The Indian populations have always prefered the generic medicines as it offers similarly composed medicines with the same outcomes but at an affordable price. Mylan being is one of the generic pharmaceutical company, BW Businessworld interacted with Rajiv Malik, President and Executive Director, Mylan to understand the pharmaceutical market and get some insights on the same.
Here is the excerpt from the interaction:
1. Globally, what is currently happening in the pharma ecosystem and what is the demand of the market?
There is a need for more and more medicines with population growth, changes in age demographics, people living longer and the spending power of the population. Innovation has kept this industry thriving, even as there are many areas such as Alzheimer’s where a lot of research still needs to be done.
The world is kind of moving away from incremental R&D innovation because this needs to be justified in terms of economics. In Europe or other countries where healthcare costs are the responsibility of the Government, we cannot easily sell incremental innovation to them. You have to make a case and justify if you want your innovative products to be valued differentially, give a rationale how that’s going to help them and why should they invest more for access – eventually that’s going to bring a qualitative shift in the type of innovation.
But at the same time, in the markets such as Asia, APAC which are big markets for generic and branded medicines, there’s always a large room for incremental products. That said, you also need to factor in how technology is intersecting in healthcare, helping identify treatment gaps and how we can bridge these.
2. What are some of the new innovations that are coming up in the market, especially in India?
In India, there are several devices - medical devices and delivery systems which are coming up. India has done a great job where generics are concerned, it is a hub today to produce generic medicine from the volume perspective. However, India has not caught up on the innovation space. Although we have many companies such as Sun Pharma, Glenmark, Dr Reddy’s and others working in this space for many years, there is not much to talk about. China is catching up in the space of innovation very fast, there are hundreds of start-ups there doing innovative research, perhaps not breakthrough yet, but they are gathering momentum.
3. Last year, Mylan partnered with Atomo Diagnostics and now with Pfizer. What has been the experience with Atomo Diagnostics and what are your expectations from your latest partnership?
Mylan has always believed in partnering with other companies as part of its strategy, as we never thought we could do on our own. Whether it was NATCO, Biocon, Pfizer’s respiratory platform that we acquired or Famycare for women’s oral contraceptives. Atomo is one such example of how Mylan wanted to get into the diagnostics space specifically in HIV.

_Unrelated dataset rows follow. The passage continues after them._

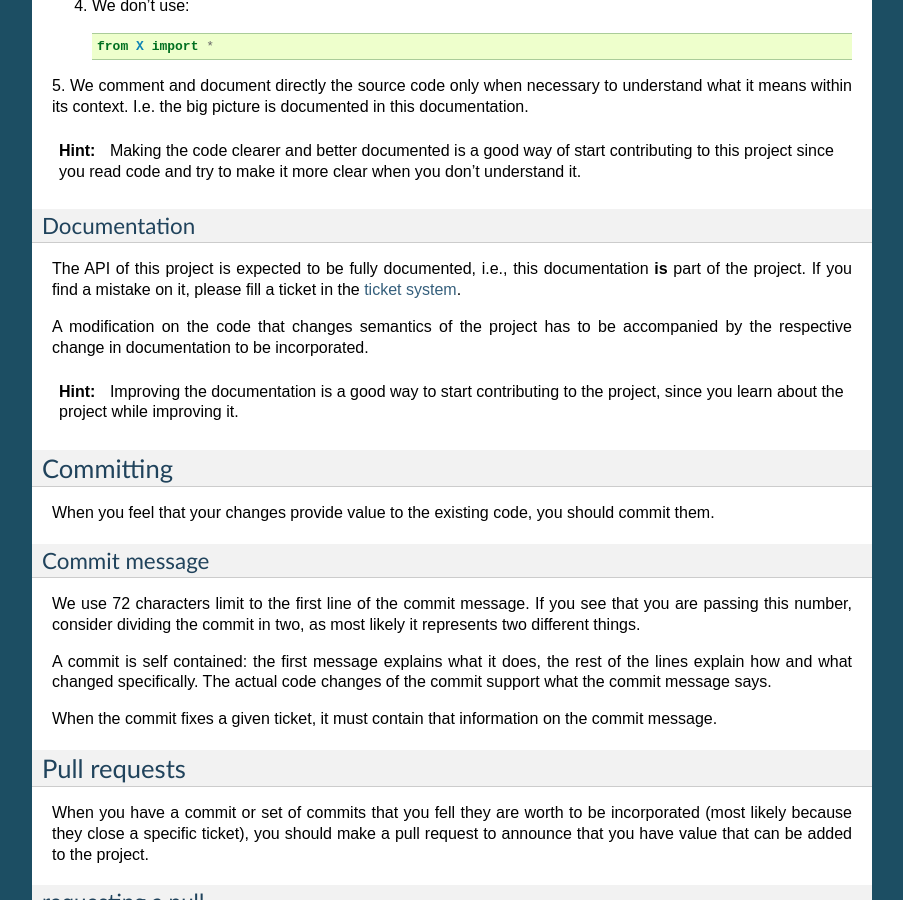
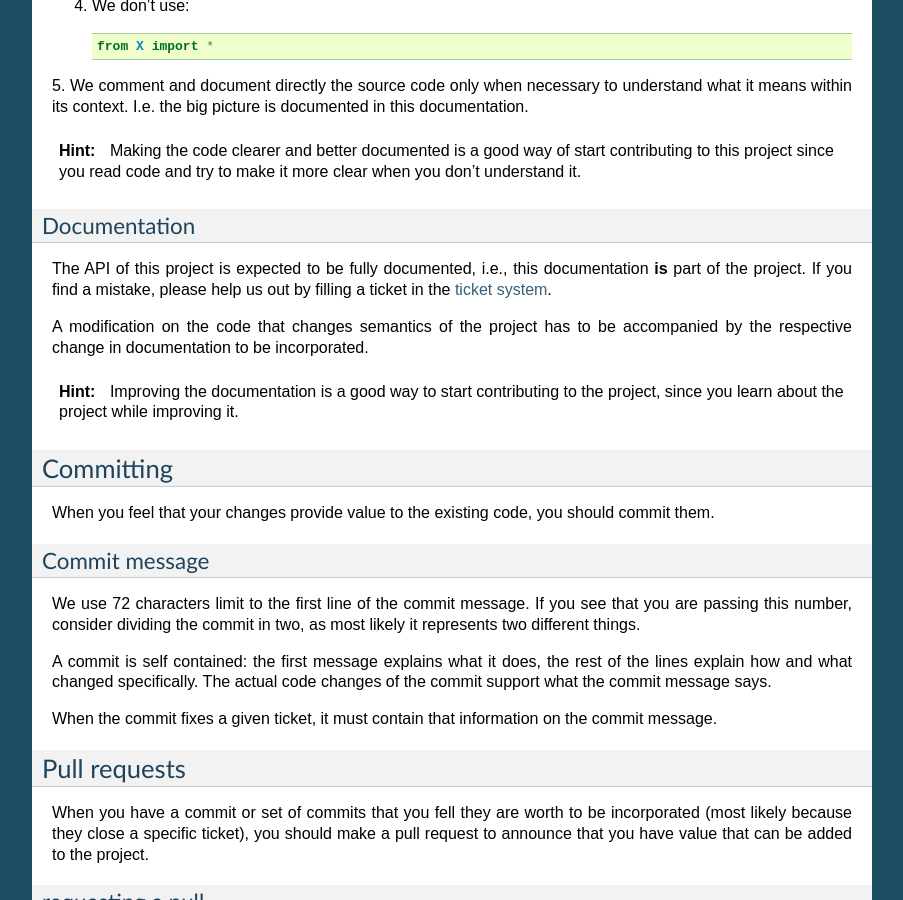
Before and after one commit to jorgecarleitao/public-contracts, a Sphinx documentation site: the page built from docs/source/contribute.rst, in a window 1280 px wide and 900 px high, scrolled down 1721 px. Shown: the whole window, without its empty margins (198-1101 px from the left). Built offline with Sphinx 7.4.7, drawn with Linux system fonts in a browser that asks for light colours.

Commit message:
Improved text in docs (minor).

```diff
--- a/docs/source/contribute.rst
+++ b/docs/source/contribute.rst
@@ -105,7 +105,7 @@ Documentation
 ::::::::::::::::::
 
 The API of this project is expected to be fully documented, i.e., this documentation **is**
-part of the project. If you find a mistake on it, please fill a ticket in the `ticket system`_.
+part of the project. If you find a mistake, please help us out by filling a ticket in the `ticket system`_.
 
 A modification on the code that changes semantics of the project
 has to be accompanied by the respective change in documentation to be incorporated.
```
Also changed, not shown: docs/source/api/category.rst (+16 -10 lines).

Pfizer, on the other hand, is completely different. Pfizer is spinning off Upjohn - they call it one of their 20 iconic brands, they are spinning off this business and Mylan is merging with them as a totally new entity. It’s going to have a new name, new management. While Atomo was only a business partnership, with Pfizer, this will change the profile and demographics of the company.
4. In terms of expanding diagnosis, Mylan has developed an HIV self-test kit. When can we expect the delivery/sales of HIV self-test kit in the Indian pharmaceutical market?
Through our partnership with Atomo, the HIV self-test is about to be launched in many African countries. They will soon be coming to India too. It will go through the regular process of approval, but maybe only by 2020.
5. For growing oncology portfolio, Mylan U.S. has launched generic Fulvestrant Injection (Faslodex® Injection). What is the success rate of this injection and when it will be launched in India?
Oncology is one of the core therapeutic areas for Mylan and we have a most comprehensive basket in terms of chemotherapy agents and biosimilars. Herceptin, which is our first FDA approved biosimilar, will soon launch in the USA. It has already been launched in Europe and we have been selling it in India for two years. Avastin is another product in the oncology space that we have been selling globally. Just recently, we signed a marketing license agreement with Eisai Pharmaceuticals India to commercialize Teceris, Mylan’s second brand of the anti-cancer agent, eribulin. Teceris will be manufactured and supplied by EISAI India and marked by Mylan. This agreement is significant as it expands the access of eribulin for the treatment of metastatic breast cancer.
6. After Mylan’s growing commercial presence domestically, what is your future, how do you plan to expand and grow?
We are in the process of working toward the completion of the deal we recently announced to combine Mylan and Upjohn, a division of Pfizer. Upjohn and Mylan’s coming together will create a new company altogether – indeed, a new champion for global health. We will have sales in the range of 20 billion dollars, a brand-new portfolio, a much stronger balance sheet.